ABOUT THIS EXERCISE: Check every line of the entries that follow, and copy the ones containing "agent".

Before-and-after change records:
********

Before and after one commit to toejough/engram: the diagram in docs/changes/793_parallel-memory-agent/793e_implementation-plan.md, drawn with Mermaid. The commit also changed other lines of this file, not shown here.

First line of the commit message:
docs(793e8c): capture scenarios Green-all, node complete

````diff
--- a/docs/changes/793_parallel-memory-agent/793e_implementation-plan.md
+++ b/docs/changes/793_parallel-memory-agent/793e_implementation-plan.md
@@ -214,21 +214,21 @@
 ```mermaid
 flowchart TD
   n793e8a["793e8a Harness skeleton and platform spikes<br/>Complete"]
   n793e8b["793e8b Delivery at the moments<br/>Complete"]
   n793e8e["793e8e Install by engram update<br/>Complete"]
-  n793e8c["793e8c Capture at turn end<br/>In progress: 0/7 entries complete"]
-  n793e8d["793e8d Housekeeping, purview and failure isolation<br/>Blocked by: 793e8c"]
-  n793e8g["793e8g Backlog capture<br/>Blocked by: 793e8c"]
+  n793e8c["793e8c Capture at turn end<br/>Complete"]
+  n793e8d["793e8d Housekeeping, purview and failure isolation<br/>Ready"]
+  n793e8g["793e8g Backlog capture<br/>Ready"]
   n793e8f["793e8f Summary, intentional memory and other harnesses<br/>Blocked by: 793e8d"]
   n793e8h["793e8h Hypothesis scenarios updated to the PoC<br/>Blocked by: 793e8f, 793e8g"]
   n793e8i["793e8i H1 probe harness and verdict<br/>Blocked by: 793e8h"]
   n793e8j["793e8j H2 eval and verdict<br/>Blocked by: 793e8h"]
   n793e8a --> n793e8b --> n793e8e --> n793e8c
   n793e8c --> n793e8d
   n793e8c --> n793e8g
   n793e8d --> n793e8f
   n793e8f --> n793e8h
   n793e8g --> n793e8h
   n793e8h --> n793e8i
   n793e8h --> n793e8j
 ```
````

********

EXERCISE RESULT:
Before and after one commit to toejough/engram: the diagram in docs/changes/793_parallel-memory-agent/793e_implementation-plan.md, drawn with Mermaid. The commit also changed other lines of this file, not shown here.
--- a/docs/changes/793_parallel-memory-agent/793e_implementation-plan.md
+++ b/docs/changes/793_parallel-memory-agent/793e_implementation-plan.md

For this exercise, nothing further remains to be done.